Multiple states have recently sought to enact legislation that could criminally charge any parents who help their trans child get essential medical care. In Texas, for example, Governor Greg Abbott has asked the Texas Department of Family and Protective Services to investigate the parents of trans children for abuse.

Brittany Aldean
Brittany Aldean at the 57th Academy of Country Music awards at the Allegiant stadium in Las Vegas, Nevada on March 7, 2022. She has been at the center of controversy lately due to an Instagram post where she thanked her parents for not changing her gender when she was going through her "tomboy" phase. Bridget Bennett/Getty Images

"I have been following this closely, and am appalled, yet not surprised, by both the tone and inaccuracies of Brittany Aldean's initial comment and responses," Dr. Suzanne Chod, professor of Political Science and coordinator of Gender and Sexuality Studies at North Central College tells Newsweek. "It's another example of conflating sex and gender, and it perpetuates the narrative that parents control their children's identities."

According to Dr. Chod, "Gender is a social construct. It sets rules and expectations for what it means to be masculine or feminine, and creates punishments for deviating from those expectations. We have made progress breaking down these confining binary boundaries, and allowing people to express their gender identity as they wish, though not without violent and oppressive pushback. This is actually what Brittany Aldean was doing when she went through her 'tomboy phase.' She was expressing how she saw herself, how she felt, who she was."

Dr. Aaron Grotas, a board-certified urologist and clinical professor at the Icahn School of Medicine at Mt. Sinai, has received special training in transgender medicine and estimates that he performs around 100 orchiectomies, or testicular removals, per year.

He points to the World Professional Association of Transgender Health (WPATH) as the gatekeeper for medical ethics around gender dysphoria, and the rigorous steps a patient must take to initiate a surgical transition.

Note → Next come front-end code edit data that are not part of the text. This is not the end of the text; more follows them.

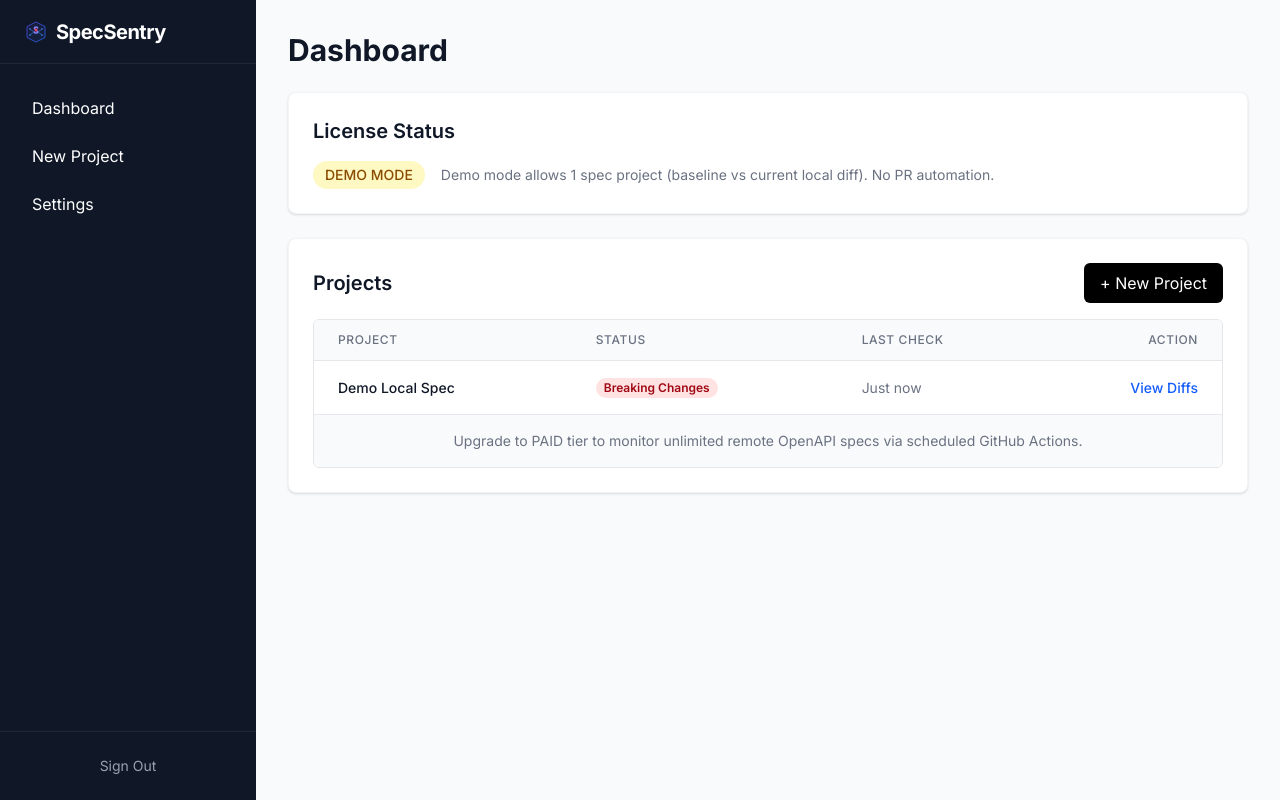
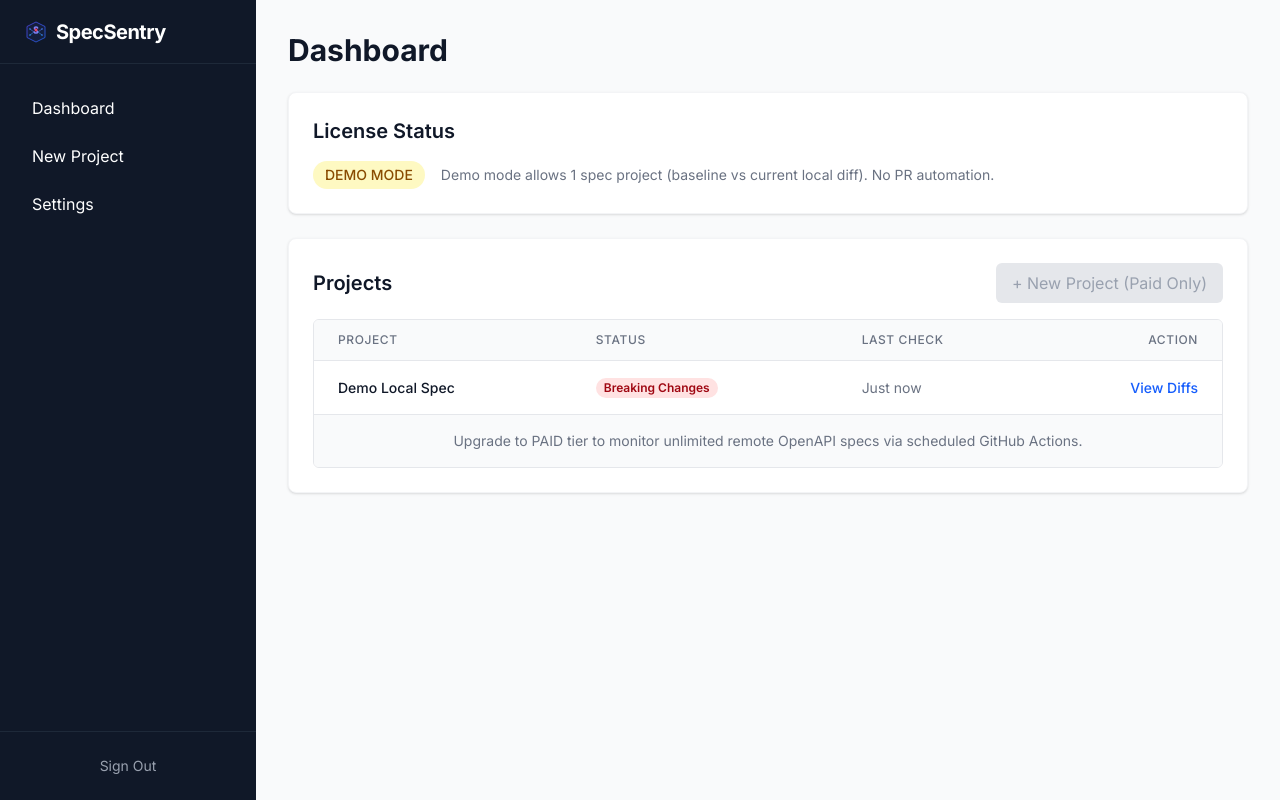
Before and after one commit to yaghiashraf/spec-sentry, a Next.js app: page /dashboard in a window 1280 px wide. Built offline with nearby package versions, Linux system fonts and the light colour scheme; no server answers.

Commit message:
fix: enforce tier validation and feature parity on dashboard UI

```diff
--- a/src/app/(app)/dashboard/page.tsx
+++ b/src/app/(app)/dashboard/page.tsx
@@ -25,9 +25,15 @@ export default async function DashboardPage() {
       <div className="bg-white p-6 rounded-lg shadow-sm border border-gray-100">
         <div className="flex justify-between items-center mb-4">
           <h2 className="text-xl font-semibold">Projects</h2>
-          <Link href="/projects/new" className="bg-black text-white px-4 py-2 rounded-md hover:bg-gray-800 transition-colors">
-            + New Project
-          </Link>
+          {license.tier === 'paid' ? (
+            <Link href="/projects/new" className="bg-indigo-600 text-white px-4 py-2 rounded-md hover:bg-indigo-700 transition-colors shadow-sm">
+              + New Project
+            </Link>
+          ) : (
+            <button disabled className="bg-gray-200 text-gray-400 px-4 py-2 rounded-md cursor-not-allowed" title="Upgrade to Paid to add more projects">
+              + New Project (Paid Only)
+            </button>
+          )}
         </div>
 
         <div className="border border-gray-200 rounded-md overflow-hidden">
```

The principle of WPATH, he says, "is that patients will have undergone counseling by a mental health provider and medical doctor before they start transitioning. The minimum is a year."

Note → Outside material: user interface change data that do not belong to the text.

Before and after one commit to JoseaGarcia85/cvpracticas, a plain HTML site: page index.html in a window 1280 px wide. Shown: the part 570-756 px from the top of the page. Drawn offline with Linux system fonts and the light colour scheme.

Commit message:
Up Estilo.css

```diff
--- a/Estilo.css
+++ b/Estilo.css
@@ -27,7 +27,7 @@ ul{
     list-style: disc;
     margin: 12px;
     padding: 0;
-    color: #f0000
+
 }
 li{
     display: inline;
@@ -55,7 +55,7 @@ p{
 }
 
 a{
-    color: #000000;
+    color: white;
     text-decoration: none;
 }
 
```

And even though surgery can be involved in someone's transition, it's not always.

Dr. Chod says Aldean's comment conflates "gender expression with gender-affirming surgery. The all-or-nothing language is factually inaccurate and dangerous. It puts supporting a child's decision to dress how they choose or wear their hair how they choose in the same category as supporting a child's decision to take hormone or hormone suppressors or have gender-affirming surgery. There is a continuum of gender identity and expression. Brittany Aldean's comments show both a lack of understanding of and disdain for children who have the confidence to be who they are and the parents who support them."

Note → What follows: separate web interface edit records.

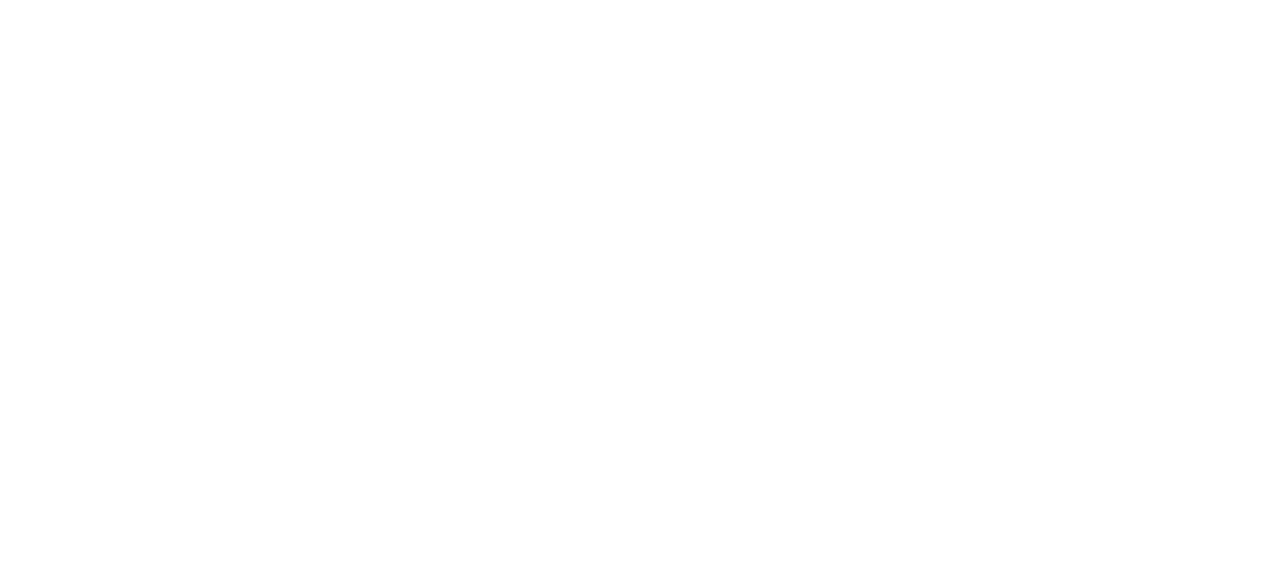
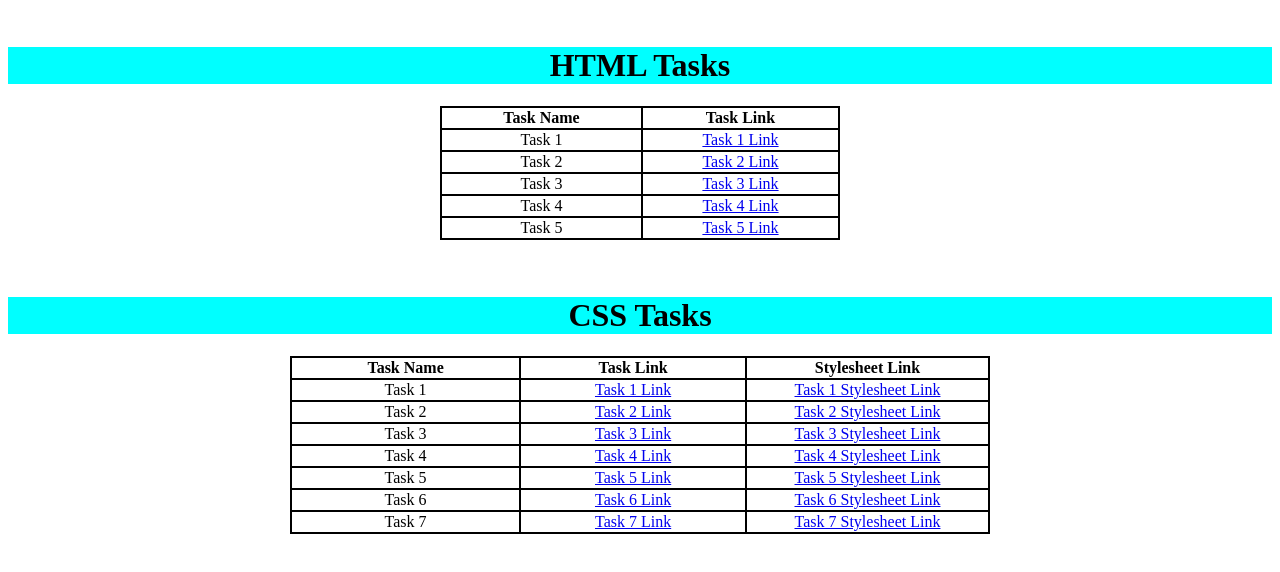
Before and after one commit to mohit-0077/MERN-tasks, a plain HTML site: page index.html in a window 1280 px wide. Drawn offline with Linux system fonts and the light colour scheme.

Commit message:
Update index.html

```diff
--- a/index.html
+++ b/index.html
@@ -3,9 +3,106 @@
 <head>
     <meta charset="UTF-8">
     <meta name="viewport" content="width=device-width, initial-scale=1.0">
-    <title>index</title>
+    <title>Tasks Submission</title>
+    <style>
+        #heading{
+            text-align: center;
+            background-color: aqua;
+        }
+        #cssTable,td,tr,th{
+            border: 2px solid black;
+            text-align: center;
+            border-collapse: collapse;
+            width: 700px;
+        }
+        #htmlTable,td,tr,th{
+            border: 2px solid black;
+            text-align: center;
+            border-collapse: collapse;
+            width: 400px;
+        }
+        table{
+            margin-left: auto;
+            margin-right: auto;
+        }
+    </style>
 </head>
 <body>
-    <table></table>
+    <br>
+    <div>
+        <h1 id="heading">HTML Tasks</h1>
+        <table id="htmlTable">
+            <tr>
+                <th>Task Name</th>
+                <th>Task Link</th>
+            </tr>
+            <tr>
+                <td>Task 1</td>
+                <td><a href="html_task1.html" target="_blank">Task 1 Link</a></td>
+            </tr>
+            <tr>
+                <td>Task 2</td>
+                <td><a href="html_task2.html" target="_blank">Task 2 Link</a></td>
+            </tr>
+            <tr>
+                <td>Task 3</td>
+                <td><a href="html_task3.html" target="_blank">Task 3 Link</a></td>
+            </tr>
+            <tr>
+                <td>Task 4</td>
+                <td><a href="html_task4.html" target="_blank">Task 4 Link</a></td>
+            </tr>
+            <tr>
+                <td>Task 5</td>
+                <td><a href="html_task5.html" target="_blank">Task 5 Link</a></td>
+            </tr>
+        </table>
+    </div>
+    <br><br>
+    <div>
+        <h1 id="heading">CSS Tasks</h1>
+        <table id="cssTable">
+            <tr>
+                <th>Task Name</th>
+                <th>Task Link</th>
+                <th>Stylesheet Link</th>
+            </tr>
+            <tr>
+                <td>Task 1</td>
+                <td><a href="css_task1.html" target="_blank">Task 1 Link</a></td>
+                <td><a href="css_task1.css" target="_blank">Task 1 Stylesheet Link</a></td>
+            </tr>
+            <tr>
+                <td>Task 2</td>
+                <td><a href="css_task2.html" target="_blank">Task 2 Link</a></td>
+                <td><a href="css_task2.css" target="_blank">Task 2 Stylesheet Link</a></td>
+            </tr>
+            <tr>
+                <td>Task 3</td>
+                <td><a href="css_task3.html" target="_blank">Task 3 Link</a></td>
+                <td><a href="css_task3.css" target="_blank">Task 3 Stylesheet Link</a></td>
+            </tr>
+            <tr>
+                <td>Task 4</td>
+                <td><a href="css_task4.html" target="_blank">Task 4 Link</a></td>
+                <td><a href="css_task4.css" target="_blank">Task 4 Stylesheet Link</a></td>
+            </tr>
+            <tr>
+                <td>Task 5</td>
+                <td><a href="css_task5.html" target="_blank">Task 5 Link</a></td>
+                <td><a href="css_task5.css" target="_blank">Task 5 Stylesheet Link</a></td>
+            </tr>
+            <tr>
+                <td>Task 6</td>
+                <td><a href="css_task6.html" target="_blank">Task 6 Link</a></td>
+                <td><a href="css_task6.css" target="_blank">Task 6 Stylesheet Link</a></td>
+            </tr>
+            <tr>
+                <td>Task 7</td>
+                <td><a href="css_task7.html" target="_blank">Task 7 Link</a></td>
+                <td><a href="css_task7.css" target="_blank">Task 7 Stylesheet Link</a></td>
+            </tr>
+        </table>
+    </div>
 </body>
 </html>
```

Grotas added that "it's the medical doctor and psychologist's duty to be an advocate for the patient and do what's right for the patient, not just default to the influence of a child who knows nothing about what's going on or a parent who's misinformed or wants to be trendy."

"In my personal experience," Grotas said, "gender dysphoria means people are very uncomfortable in their body, and it has a lot of comorbidity with depression and anxiety for these patients. And a lot of them, if they can't transition and they can't be happy in their own body, really contemplate suicide or commit suicide. So getting the medical help prevents a lot of self-harm for these patients as well."

Aldean's post currently has more than 192,000 likes and has stirred a debate.

Newsweek previously reported that since her initial post, Aldean has launched a clothing line featuring sweatshirts that say "Don't Tread on Our Kids," about which she said, "Through this launch we will be giving back to and supporting @operationlightshine in effort to help fight child exploitation and human trafficking."

Newsweek has reached out to Brittany Aldean for comment.